Stories are getting as little as 100 page views and 500 views is considered a success. The problem is that such crumbs of traffic are hardly going to pull in much advertising revenue, which has proved the downfall of past failed hyperlocal ventures.
Patch.com is already in more than 700 US towns and by the end of this year that number will hit around 1,000. Each of those sites has its own editor and freelance writers.
But it is clearly hard going for all concerned which bears out reports last year that one editor saying that Patch sites are sweatshops.<
“Traffic on individual sites is low; former editors say that the average post attracts just 100 views and that they considered 500 page views a wild success. But the overall traffic is growing quickly. In December, Patch had just over three million unique visitors, 80 times that of a year earlier, according to comScore.
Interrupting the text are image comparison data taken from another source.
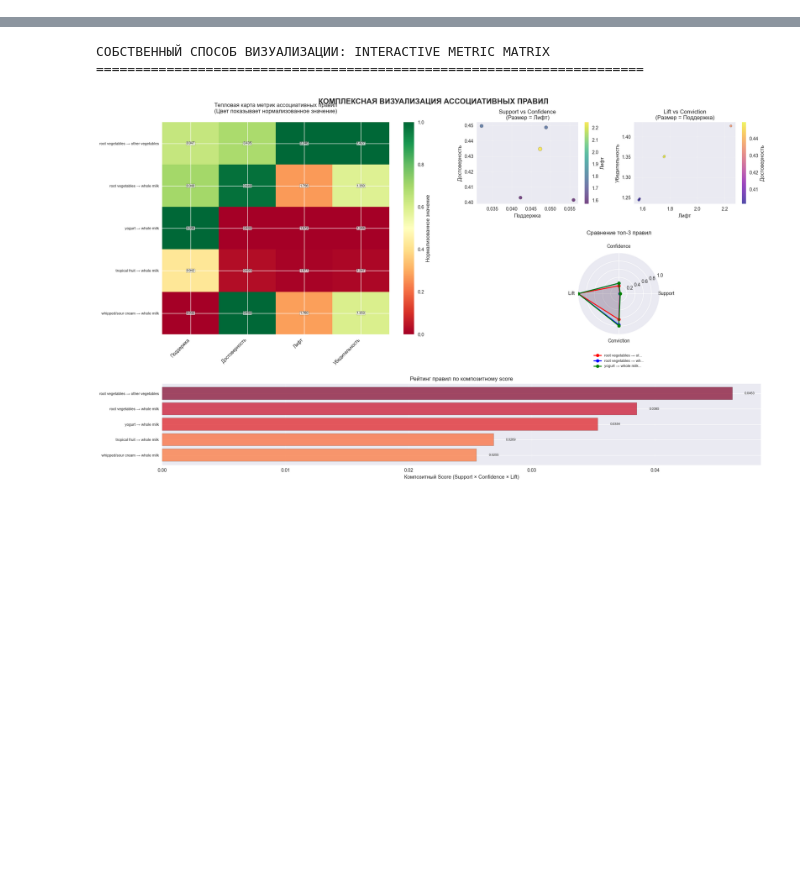
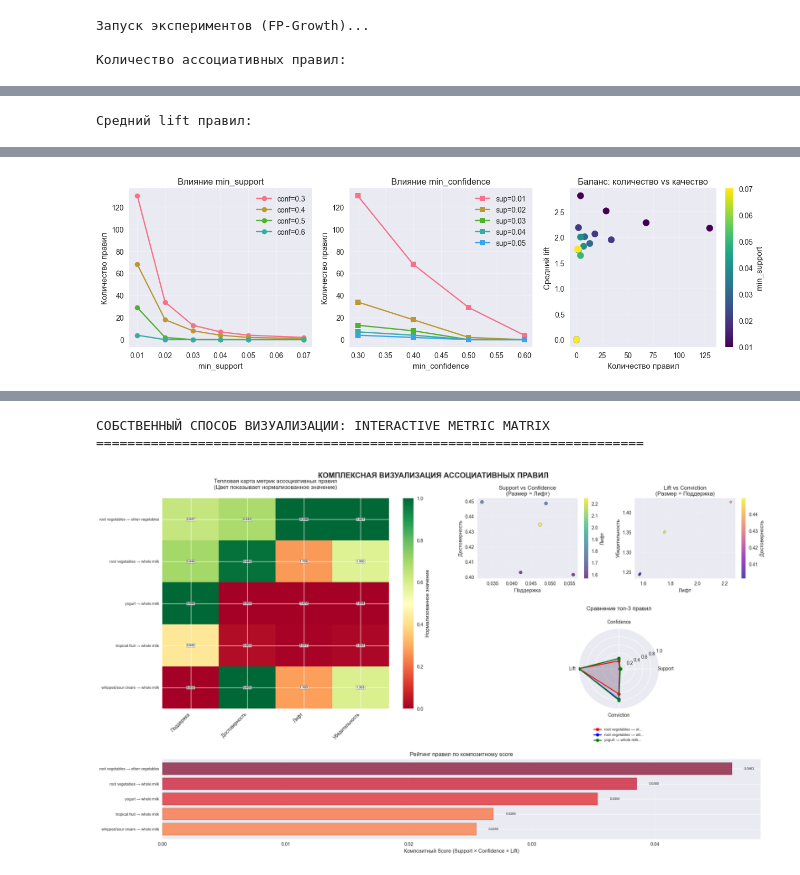
Before and after one commit to UglyGod46/machine_learn, a Jupyter notebook: lab2/main.ipynb, the cells around one changed output, grey strips where cells are left out. Saved outputs shown, nothing was run; the diff lists cells and outputs as text; code cells hidden in the pictures; blank space fills up the shorter version.

```diff
--- a/lab2/main.ipynb
+++ b/lab2/main.ipynb
@@ -552,0 +469,75 @@ KeyboardInterrupt:
+# %%
+from mlxtend.frequent_patterns import fpgrowth, association_rules
+import pandas as pd
+import matplotlib.pyplot as plt
+
+supports = [0.01, 0.02, 0.03, 0.04, 0.05, 0.07]
+confidences = [0.3, 0.4, 0.5, 0.6]
+
+results = []
+
+print("Запуск экспериментов (FP-Growth)...\n")
+for sup in supports:
+    for conf in confidences:
+        freq = fpgrowth(data, min_support=sup, use_colnames=True)
+        if len(freq) == 0:
+            continue
+        rules = association_rules(freq, metric="confidence", min_threshold=conf)
+
+        avg_lift = rules['lift'].mean() if len(rules) > 0 else 0
+        strong_rules = len(rules[rules['lift'] > 1.5])  # сколько правил с заметным lift
+
+        results.append({
+            'support': sup,
+            'confidence': conf,
+            'itemsets': len(freq),
+            'rules': len(rules),
+            'avg_lift': round(avg_lift, 3),
+            'strong_rules': strong_rules
+        })
+
+exp_df = pd.DataFrame(results)
+
+pivot_rules = exp_df.pivot(index='support', columns='confidence', values='rules')
+print("Количество ассоциативных правил:")
+display(pivot_rules.fillna(0).astype(int))
+
+pivot_lift = exp_df.pivot(index='support', columns='confidence', values='avg_lift')
+print("\nСредний lift правил:")
+display(pivot_lift.round(3))
+
+plt.figure(figsize=(13, 4))
+
+plt.subplot(1, 3, 1)
+for c in confidences:
+    plt.plot(supports, pivot_rules[c], 'o-', label=f'conf={c}')
+plt.xlabel('min_support')
+plt.ylabel('Количество правил')
+plt.title('Влияние min_support')
+plt.legend()
+plt.grid(alpha=0.3)
+
+plt.subplot(1, 3, 2)
+for s in supports[:5]:
+    sub = exp_df[exp_df['support'] == s]
+    plt.plot(sub['confidence'], sub['rules'], 's-', label=f'sup={s}')
+plt.xlabel('min_confidence')
+plt.ylabel('Количество правил')
+plt.title('Влияние min_confidence')
+plt.legend()
+plt.grid(alpha=0.3)
+
+plt.subplot(1, 3, 3)
+plt.scatter(exp_df['rules'], exp_df['avg_lift'], c=exp_df['support'], cmap='viridis', s=80)
+plt.colorbar(label='min_support')
+plt.xlabel('Количество правил')
+plt.ylabel('Средний lift')
+plt.title('Баланс: количество vs качество')
+plt.grid(alpha=0.3)
+
+plt.tight_layout()
+plt.show()
+# %% [output]
+Запуск экспериментов (FP-Growth)...
+
+Количество ассоциативных правил:
@@ -552,0 +552 @@ KeyboardInterrupt:
+Средний lift правил:
@@ -552,0 +561 @@ KeyboardInterrupt:
+[figure, added]
```
Also changed, not shown: parts of 35 cells of this notebook.
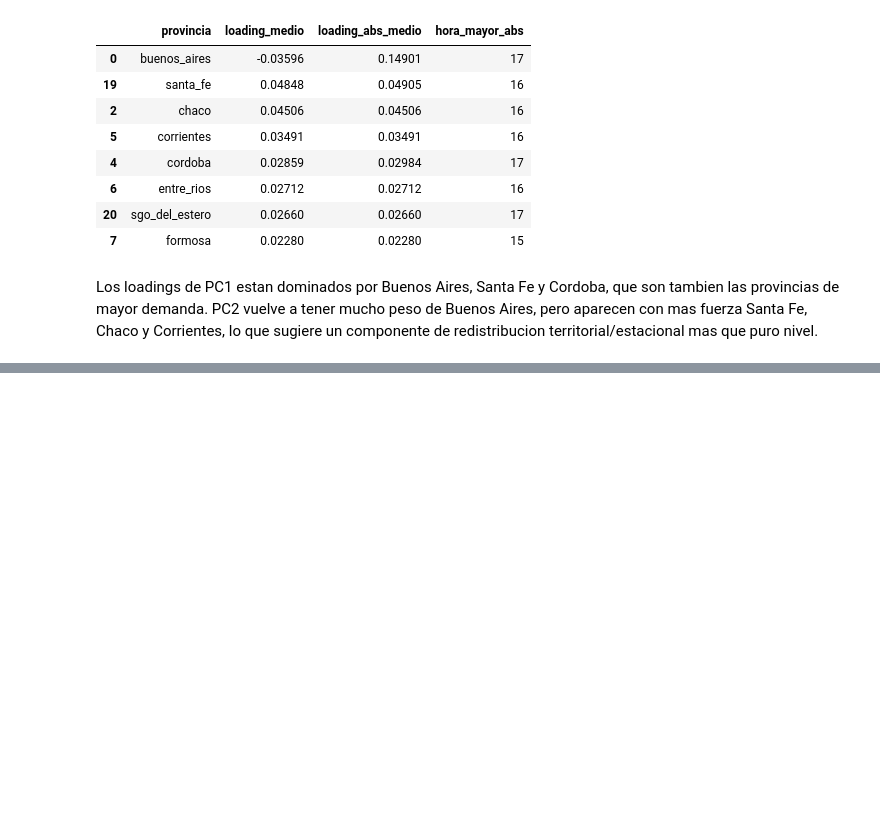
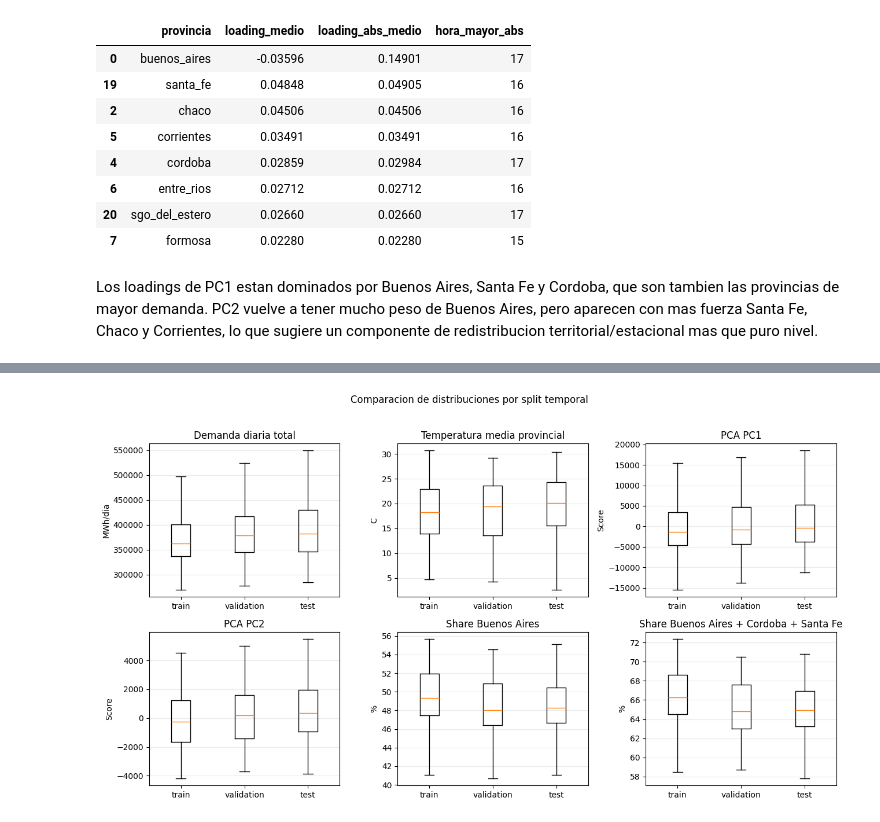
Before and after one commit to biancapaz/tp_final_ml, a Jupyter notebook: provincias/notebooks/eda_provincial.ipynb, the cells around one changed output, grey strips where cells are left out. Saved outputs shown, nothing was run; the diff lists cells and outputs as text; code cells hidden in the pictures; blank space fills up the shorter version.

Commit message:
Agrego análisis adicional al eda: comparación splits, analisis grupos para baseline y KDE, loadings PCA por provincia y hora, efecto calendario provincial

```diff
--- a/provincias/notebooks/eda_provincial.ipynb
+++ b/provincias/notebooks/eda_provincial.ipynb
@@ -501,0 +513,10 @@ Los loadings de PC1 estan dominados por Buenos Aires, Santa Fe y Cordoba, que so
+# %%
+split_diagnostics = build_split_diagnostics(hourly_demand, climate_daily, pca_result)
+split_diagnostics.groupby("split")[[
+    "demanda_total_mwh",
+    "temp_media_pais",
+    "PC1",
+    "PC2",
+    "buenos_aires",
+    "share_top3_pct",
+]].median().round(2)
@@ -501,0 +529,4 @@ Los loadings de PC1 estan dominados por Buenos Aires, Santa Fe y Cordoba, que so
+# %%
+plot_split_diagnostics(split_diagnostics);
+# %% [output]
+[figure, added]
```
Also changed, not shown: parts of 17 cells of this notebook, 4 other files.
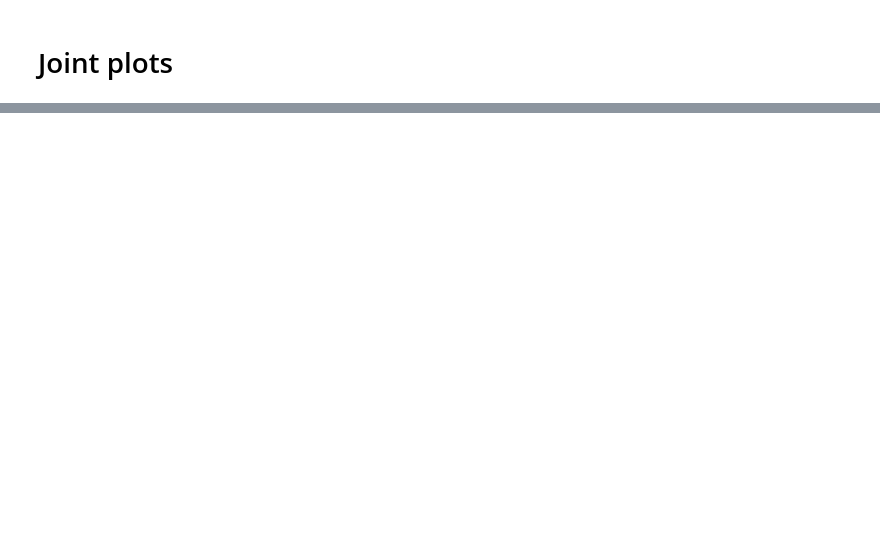
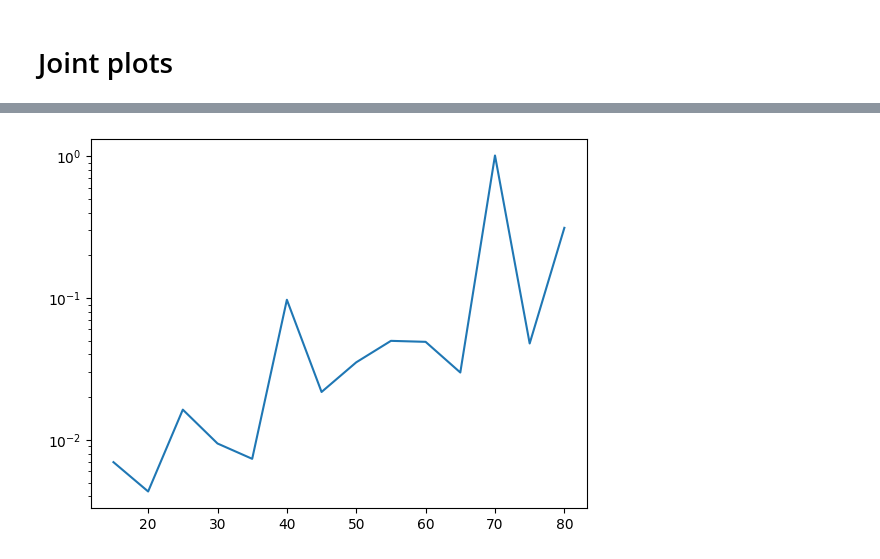
Before and after one commit to jorgegponce/perceptron-loss-landscapes, a Jupyter notebook: Evolution Time Experiments/plots.ipynb, the cells around one changed output, grey strips where cells are left out. Drawn from its saved outputs; the diff is of its cells as text; code cells hidden in the pictures; blank space fills up the shorter version.

```diff
--- a/Evolution Time Experiments/plots.ipynb
+++ b/Evolution Time Experiments/plots.ipynb
@@ -217,0 +233,24 @@ plt.show()
+# %%
+minimum_losses = []
+
+for n_pulses in many_pulses:
+
+    print(n_pulses)
+
+    optimal_losses = []
+
+    results = data_dict[f'{n_pulses}']
+
+    for i in range (len(results)):
+
+        min_loss = np.min(results[i]['energies'])
+        print(min_loss)
+
+        optimal_losses.append(min_loss)
+
+
+    minimum_loss = np.min(optimal_losses)
+    print('Min for pulses')
+    print(minimum_loss)
+
+    minimum_losses.append(minimum_loss)
@@ -217,0 +275,5 @@ plt.show()
+# %%
+plt.plot(many_pulses, minimum_losses)
+plt.yscale('log')
+# %% [output]
+[figure, added]
```
Also changed, not shown: parts of 22 cells of this notebook, 2 other files.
“Yet over the years, a number of so-called hyperlocal news sites have failed, and the idea is largely unproved financially. For example, Backfence, a hyperlocal forerunner that invited readers to contribute articles, closed after it was unable to attract enough users and advertising,” the NY Times reports.
Other notable failures have included the Washington Post, which closed its Loudoun Extra after two years.
The NY Times Local attracted plenty of contributors, but what it didn’t attract was significant advertising revenue to make it a going concern. This is the same hitch in the hyperlocal ointment that the Washington Post also discovered.
But these commercial failure are not deterring others from trying. AOL is powering forward as is Gannett, which said last year it would launch more than 100 hyperlocal sites.
For those persevering there is a great analysis of how to run hyperlocal news or community site that was published by Jan Schaffer, the director of the J-Lab at American University in Washington, DC, who whose fund has invested in 46 sites in the last five years. It has ten key takeaways.
While I’m here I want to mention a UK hyperlocal project Media Street, which is hoping to expand its hyperlocal business with a $90,000 investment from journalism foundation after it entered the Knight News Challenge and made it through to the next round.